Task to carry out: An exact, complete copy of the entries below is required, minus any pictures.

═════ Material for the task

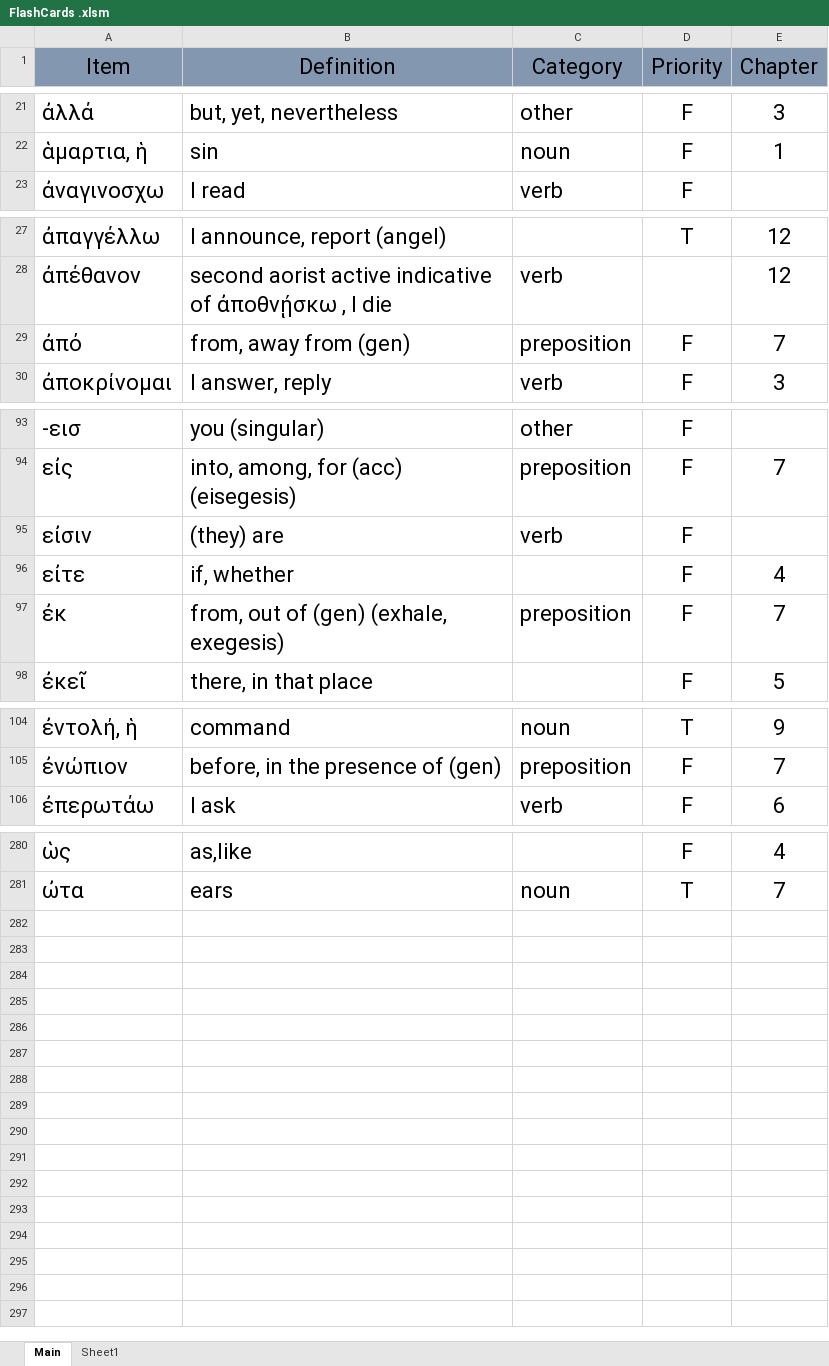
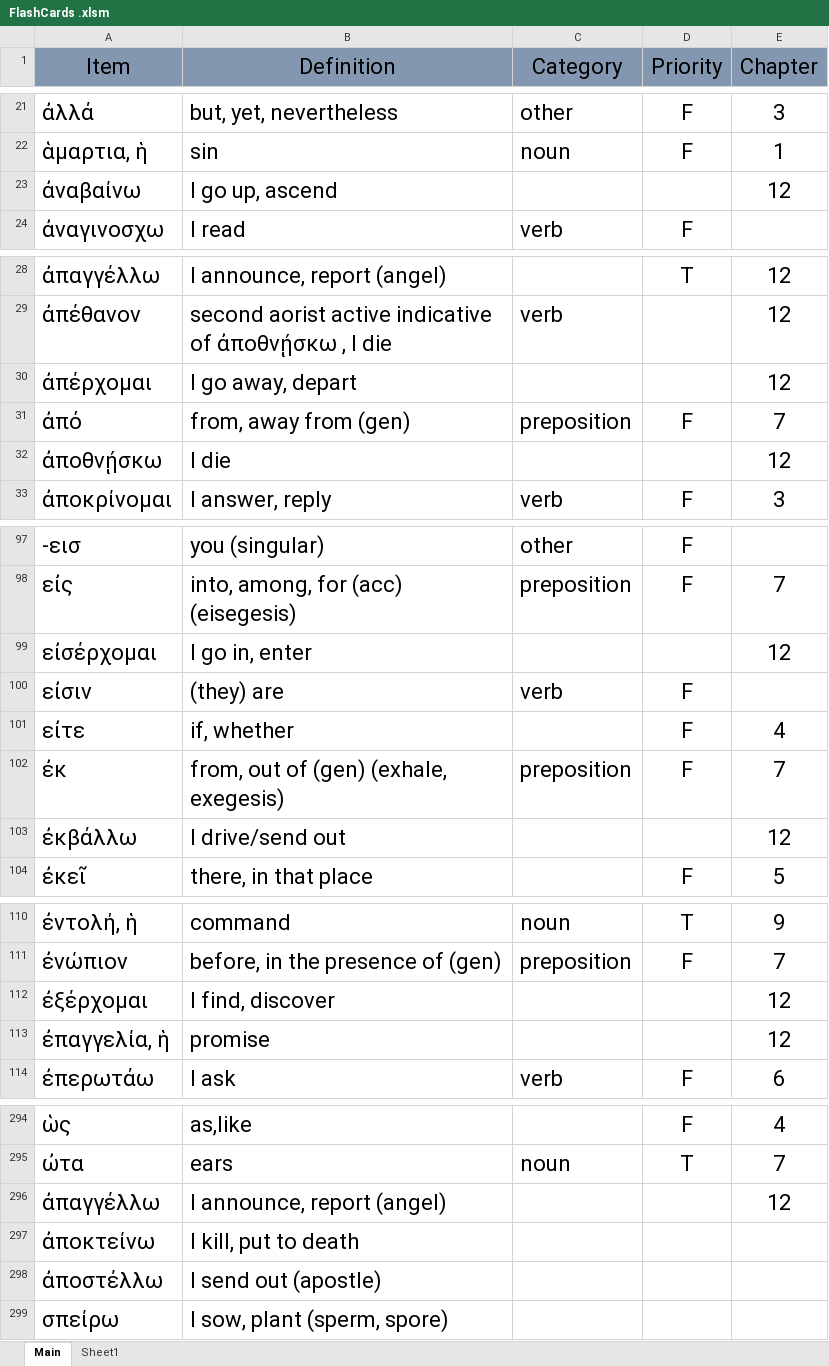
Before and after one commit to PeterSchmurr/Greek_Flashcards, an Excel workbook: FlashCards .xlsm, sheet Main, drawn as a sheet; only a part is shown, gaps mark what is left out; values as stored, in another font and other column widths than the file's, no borders; the diff covers the shown part only; the diff names each change by its address in the sheet, - before the commit and + after, or states it on an @@ line.

```diff
--- a/FlashCards .xlsm (sheet Main)
+++ b/FlashCards .xlsm (sheet Main)
+row 23: ἀναβαίνω | I go up, ascend |  |  | 12
+row 30: ἀπέρχομαι | I go away, depart |  |  | 12
+row 32: ἀποθνῄσκω | I die |  |  | 12
+row 99: εἰσέρχομαι | I go in, enter |  |  | 12
+row 103: ἐκβάλλω | I drive/send out |  |  | 12
+row 112: ἐξέρχομαι | I find, discover |  |  | 12
+row 113: ἐπαγγελία, ἡ | promise |  |  | 12
+row 296: ἀπαγγέλλω | I announce, report (angel) |  |  | 12
+row 297: ἀποκτείνω | I kill, put to death
+row 298: ἀποστέλλω | I send out (apostle)
+row 299: σπείρω | I sow, plant (sperm, spore)
```
Also changed, not shown: 7 added rows and 2 edited cells elsewhere in this sheet, 2 other files.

══════════

Result below:
Before and after one commit to PeterSchmurr/Greek_Flashcards, an Excel workbook: FlashCards .xlsm, sheet Main, drawn as a sheet; only a part is shown, gaps mark what is left out; values as stored, in another font and other column widths than the file's, no borders; the diff covers the shown part only; the diff names each change by its address in the sheet, - before the commit and + after, or states it on an @@ line.

```diff
--- a/FlashCards .xlsm (sheet Main)
+++ b/FlashCards .xlsm (sheet Main)
+row 23: ἀναβαίνω | I go up, ascend |  |  | 12
+row 30: ἀπέρχομαι | I go away, depart |  |  | 12
+row 32: ἀποθνῄσκω | I die |  |  | 12
+row 99: εἰσέρχομαι | I go in, enter |  |  | 12
+row 103: ἐκβάλλω | I drive/send out |  |  | 12
+row 112: ἐξέρχομαι | I find, discover |  |  | 12
+row 113: ἐπαγγελία, ἡ | promise |  |  | 12
+row 296: ἀπαγγέλλω | I announce, report (angel) |  |  | 12
+row 297: ἀποκτείνω | I kill, put to death
+row 298: ἀποστέλλω | I send out (apostle)
+row 299: σπείρω | I sow, plant (sperm, spore)
```
Also changed, not shown: 7 added rows and 2 edited cells elsewhere in this sheet, 2 other files.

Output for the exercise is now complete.